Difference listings
=== Section Start ===
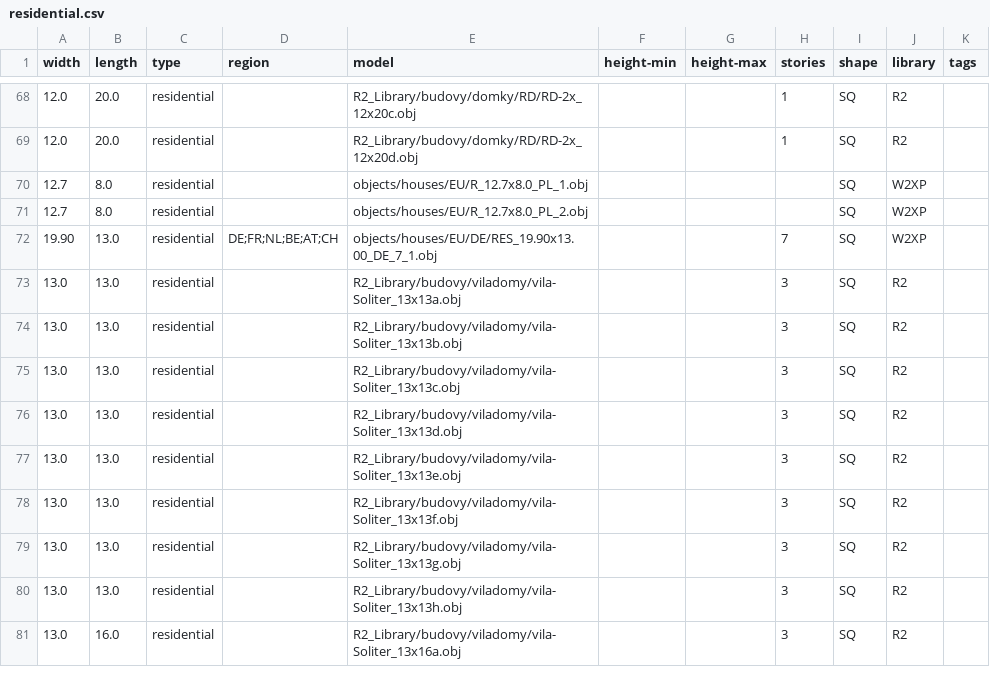
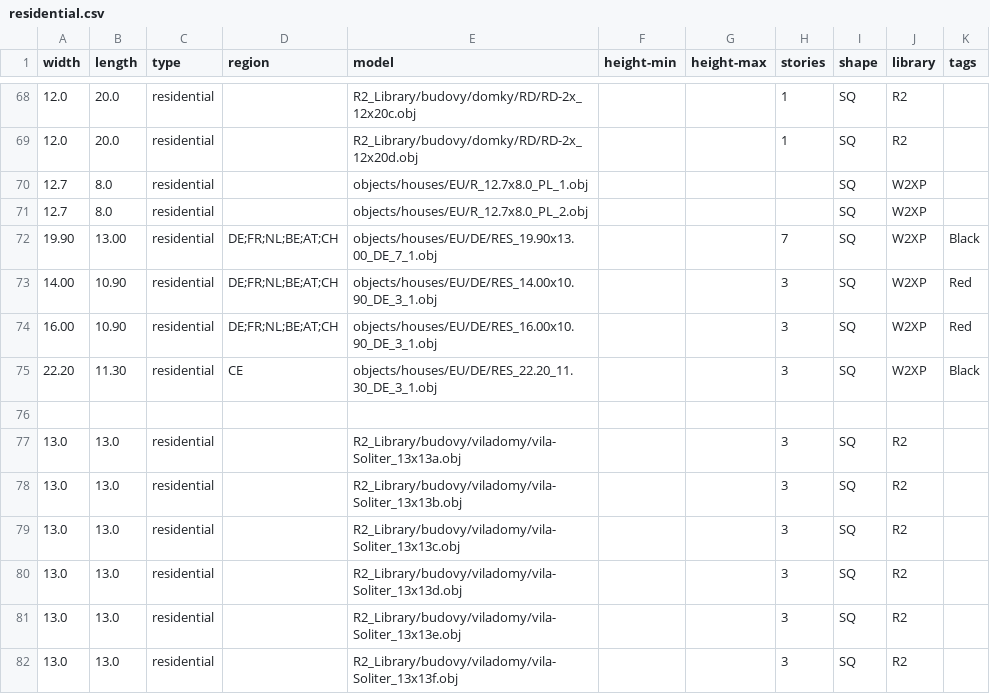
Before and after one commit to gizmosellsbunnys/world-models, a CSV file: residential.csv, drawn as a sheet; only a part is shown, gaps mark what is left out; the shorter side is filled out with more unchanged rows.

```diff
--- a/residential.csv
+++ b/residential.csv
@@ -71,3 +71,7 @@ width,length,type,region,model,height-min,height-max,stories,shape,library,tags
 12.7,8.0,residential,,objects/houses/EU/R_12.7x8.0_PL_2.obj,,,,SQ,W2XP
-19.90,13.0,residential,DE;FR;NL;BE;AT;CH,objects/houses/EU/DE/RES_19.90x13.00_DE_7_1.obj,,,7,SQ,W2XP
+19.90,13.00,residential,DE;FR;NL;BE;AT;CH,objects/houses/EU/DE/RES_19.90x13.00_DE_7_1.obj,,,7,SQ,W2XP,Black
+14.00,10.90,residential,DE;FR;NL;BE;AT;CH,objects/houses/EU/DE/RES_14.00x10.90_DE_3_1.obj,,,3,SQ,W2XP,Red
+16.00,10.90,residential,DE;FR;NL;BE;AT;CH,objects/houses/EU/DE/RES_16.00x10.90_DE_3_1.obj,,,3,SQ,W2XP,Red
+22.20,11.30,residential,CE,objects/houses/EU/DE/RES_22.20_11.30_DE_3_1.obj,,,3,SQ,W2XP,Black
+
 13.0,13.0,residential,,R2_Library/budovy/viladomy/vila-Soliter_13x13a.obj,,,3,SQ,R2
```
Also changed, not shown: 7 other files.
=== Section End ===
What to work on
Every entry above is to be set down exactly; the pictures are to be left out.

Your response
Before and after one commit to gizmosellsbunnys/world-models, a CSV file: residential.csv, drawn as a sheet; only a part is shown, gaps mark what is left out; the shorter side is filled out with more unchanged rows.

```diff
--- a/residential.csv
+++ b/residential.csv
@@ -71,3 +71,7 @@ width,length,type,region,model,height-min,height-max,stories,shape,library,tags
 12.7,8.0,residential,,objects/houses/EU/R_12.7x8.0_PL_2.obj,,,,SQ,W2XP
-19.90,13.0,residential,DE;FR;NL;BE;AT;CH,objects/houses/EU/DE/RES_19.90x13.00_DE_7_1.obj,,,7,SQ,W2XP
+19.90,13.00,residential,DE;FR;NL;BE;AT;CH,objects/houses/EU/DE/RES_19.90x13.00_DE_7_1.obj,,,7,SQ,W2XP,Black
+14.00,10.90,residential,DE;FR;NL;BE;AT;CH,objects/houses/EU/DE/RES_14.00x10.90_DE_3_1.obj,,,3,SQ,W2XP,Red
+16.00,10.90,residential,DE;FR;NL;BE;AT;CH,objects/houses/EU/DE/RES_16.00x10.90_DE_3_1.obj,,,3,SQ,W2XP,Red
+22.20,11.30,residential,CE,objects/houses/EU/DE/RES_22.20_11.30_DE_3_1.obj,,,3,SQ,W2XP,Black
+
 13.0,13.0,residential,,R2_Library/budovy/viladomy/vila-Soliter_13x13a.obj,,,3,SQ,R2
```
Also changed, not shown: 7 other files.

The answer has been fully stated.